* TASK INSTRUCTIONS
List all lines of the data that include the string "body".

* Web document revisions
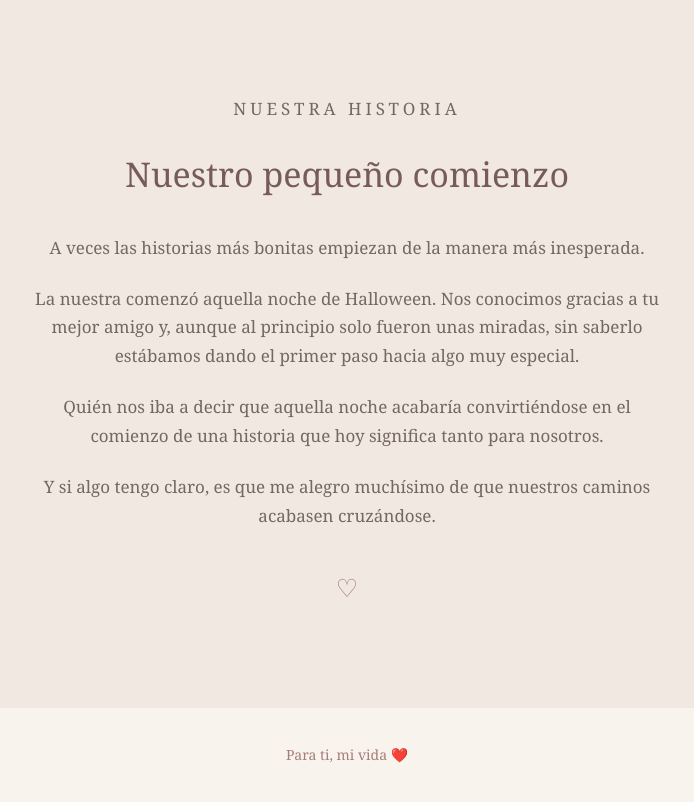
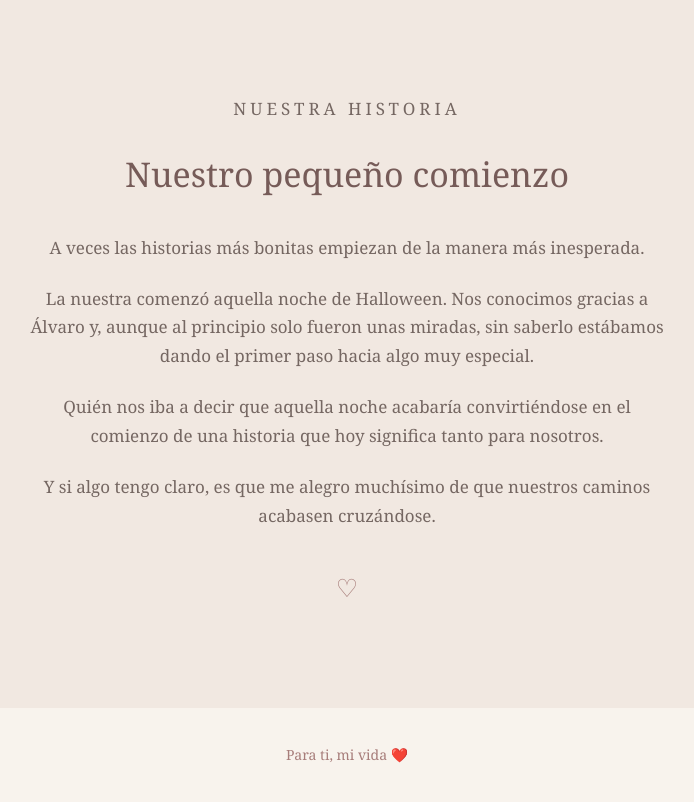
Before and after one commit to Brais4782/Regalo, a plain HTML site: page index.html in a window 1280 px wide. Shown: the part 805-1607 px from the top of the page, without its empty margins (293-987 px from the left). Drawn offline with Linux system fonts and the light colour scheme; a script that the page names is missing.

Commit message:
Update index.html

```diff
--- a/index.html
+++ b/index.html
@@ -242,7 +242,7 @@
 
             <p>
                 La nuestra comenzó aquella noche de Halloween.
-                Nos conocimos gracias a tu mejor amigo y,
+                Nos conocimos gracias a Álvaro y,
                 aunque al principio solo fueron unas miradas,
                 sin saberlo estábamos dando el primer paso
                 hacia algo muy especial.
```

...

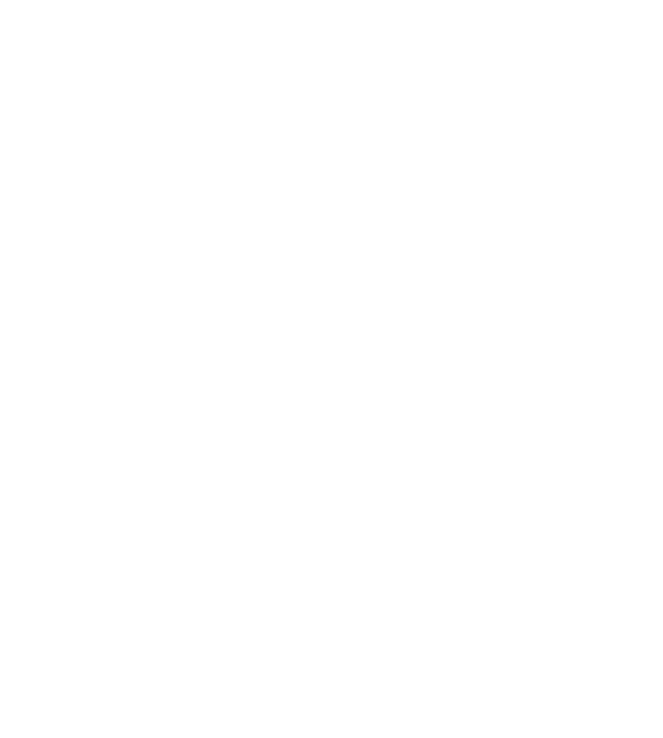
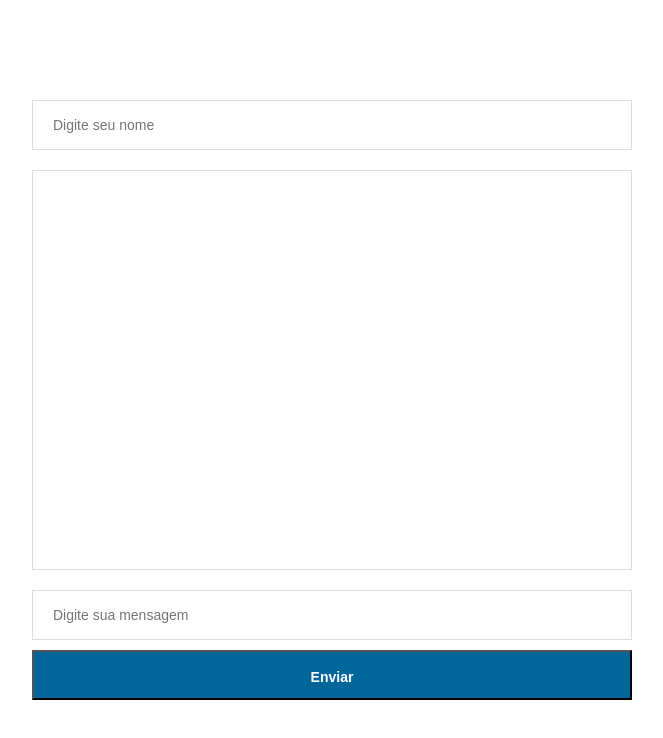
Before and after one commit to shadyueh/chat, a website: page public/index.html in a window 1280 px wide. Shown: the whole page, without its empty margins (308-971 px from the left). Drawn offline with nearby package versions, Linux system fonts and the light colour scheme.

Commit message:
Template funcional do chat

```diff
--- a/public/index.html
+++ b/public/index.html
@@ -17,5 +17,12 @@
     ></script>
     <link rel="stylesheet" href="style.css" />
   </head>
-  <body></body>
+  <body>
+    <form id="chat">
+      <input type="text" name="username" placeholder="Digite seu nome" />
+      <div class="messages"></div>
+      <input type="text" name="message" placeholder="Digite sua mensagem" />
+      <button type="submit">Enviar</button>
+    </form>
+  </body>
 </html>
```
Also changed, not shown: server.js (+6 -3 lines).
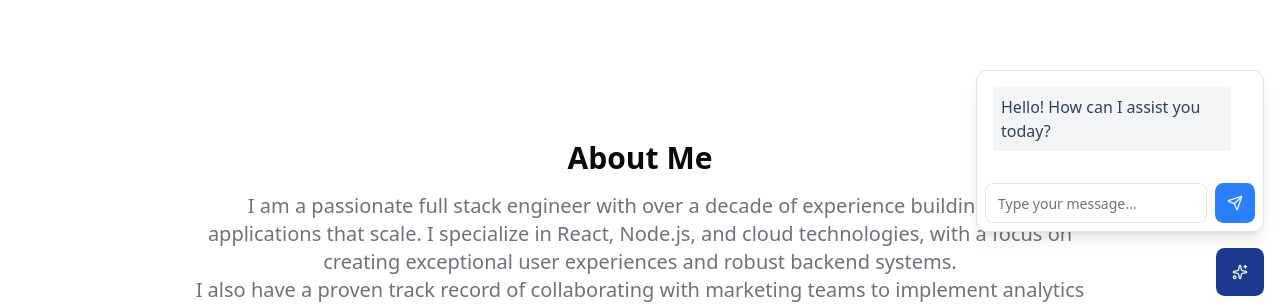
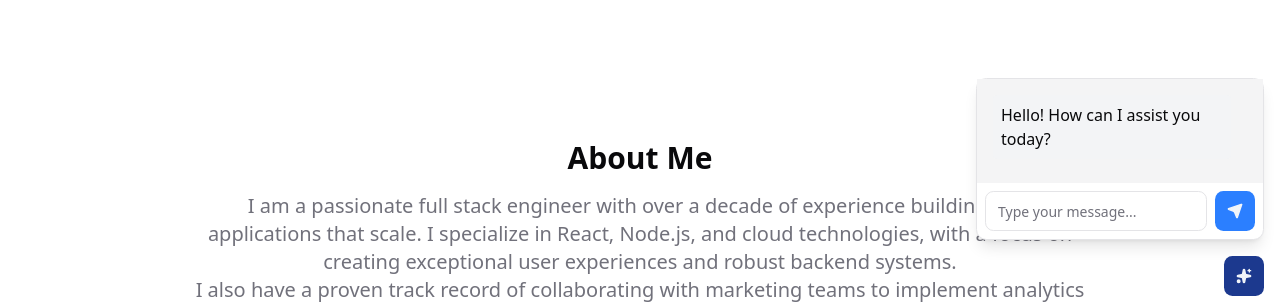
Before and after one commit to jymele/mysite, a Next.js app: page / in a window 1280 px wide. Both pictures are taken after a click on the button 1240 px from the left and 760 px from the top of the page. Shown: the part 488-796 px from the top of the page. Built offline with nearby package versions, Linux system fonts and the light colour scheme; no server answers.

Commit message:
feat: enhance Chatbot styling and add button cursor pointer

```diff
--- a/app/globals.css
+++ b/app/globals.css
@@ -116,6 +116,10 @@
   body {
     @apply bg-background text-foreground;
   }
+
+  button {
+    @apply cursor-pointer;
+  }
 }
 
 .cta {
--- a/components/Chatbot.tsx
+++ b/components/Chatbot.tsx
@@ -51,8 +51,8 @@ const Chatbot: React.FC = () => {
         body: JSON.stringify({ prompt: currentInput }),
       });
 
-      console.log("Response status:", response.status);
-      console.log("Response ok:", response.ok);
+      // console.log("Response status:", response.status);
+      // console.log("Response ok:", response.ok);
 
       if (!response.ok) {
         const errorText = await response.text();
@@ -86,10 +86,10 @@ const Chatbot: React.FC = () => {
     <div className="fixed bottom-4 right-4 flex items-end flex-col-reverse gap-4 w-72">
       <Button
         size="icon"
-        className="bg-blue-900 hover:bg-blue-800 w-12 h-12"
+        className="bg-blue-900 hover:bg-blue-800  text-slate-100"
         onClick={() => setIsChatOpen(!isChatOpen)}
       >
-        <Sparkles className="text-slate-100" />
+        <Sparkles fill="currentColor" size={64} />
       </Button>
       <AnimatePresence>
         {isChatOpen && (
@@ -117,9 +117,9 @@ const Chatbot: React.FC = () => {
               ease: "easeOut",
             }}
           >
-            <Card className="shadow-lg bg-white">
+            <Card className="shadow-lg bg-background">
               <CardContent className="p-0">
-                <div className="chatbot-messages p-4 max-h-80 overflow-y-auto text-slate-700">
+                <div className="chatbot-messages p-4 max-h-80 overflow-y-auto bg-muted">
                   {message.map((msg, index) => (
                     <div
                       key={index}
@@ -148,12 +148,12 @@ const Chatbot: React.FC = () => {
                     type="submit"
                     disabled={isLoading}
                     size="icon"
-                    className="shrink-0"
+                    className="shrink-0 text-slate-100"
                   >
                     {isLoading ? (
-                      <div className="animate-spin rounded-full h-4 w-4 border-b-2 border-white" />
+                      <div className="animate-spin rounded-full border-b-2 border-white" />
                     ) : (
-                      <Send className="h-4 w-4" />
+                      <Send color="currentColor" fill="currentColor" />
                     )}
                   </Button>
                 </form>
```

* YOUR RESPONSE
-  <body></body>
+  <body>
+  </body>
   body {
         body: JSON.stringify({ prompt: currentInput }),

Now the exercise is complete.